Records for the task section start
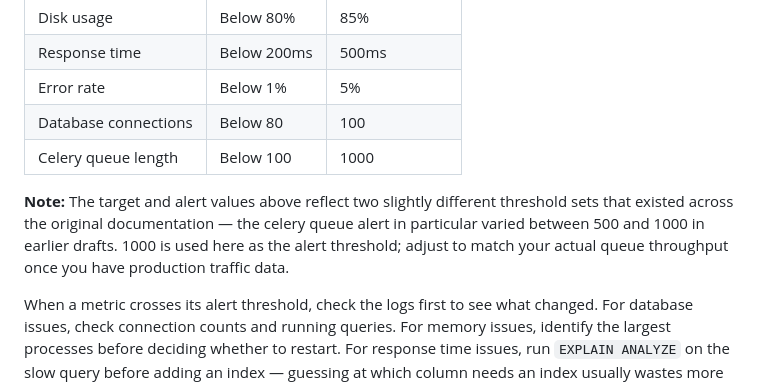
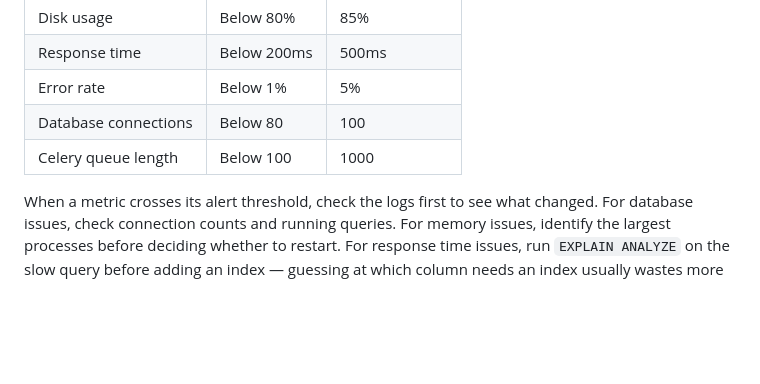
Before and after one commit to Hiba-Malkan/student-council, a Markdown page: docs/PRODUCTION_DOCUMENTATION.md, the part around the change. GitHub-like rendering; blank space fills up the shorter version.

```diff
--- a/docs/PRODUCTION_DOCUMENTATION.md
+++ b/docs/PRODUCTION_DOCUMENTATION.md
@@ -343,8 +343,6 @@ DEBUG-level messages contain development detail and should not appear in product
 | Database connections | Below 80 | 100 |
 | Celery queue length | Below 100 | 1000 |
 
-**Note:** The target and alert values above reflect two slightly different threshold sets that existed across the original documentation — the celery queue alert in particular varied between 500 and 1000 in earlier drafts. 1000 is used here as the alert threshold; adjust to match your actual queue throughput once you have production traffic data.
-
 When a metric crosses its alert threshold, check the logs first to see what changed. For database issues, check connection counts and running queries. For memory issues, identify the largest processes before deciding whether to restart. For response time issues, run `EXPLAIN ANALYZE` on the slow query before adding an index — guessing at which column needs an index usually wastes more time than it saves.
 
 ## Backup and Disaster Recovery
```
Records for the task section end
▶ Requirement: Find the word "threshold" in the listing above. Copy each line where it appears.

▶ Problem solution:
-**Note:** The target and alert values above reflect two slightly different threshold sets that existed across the original documentation — the celery queue alert in particular varied between 500 and 1000 in earlier drafts. 1000 is used here as the alert threshold; adjust to match your actual queue throughput once you have production traffic data.
 When a metric crosses its alert threshold, check the logs first to see what changed. For database issues, check connection counts and running queries. For memory issues, identify the largest processes before deciding whether to restart. For response time issues, run `EXPLAIN ANALYZE` on the slow query before adding an index — guessing at which column needs an index usually wastes more time than it saves.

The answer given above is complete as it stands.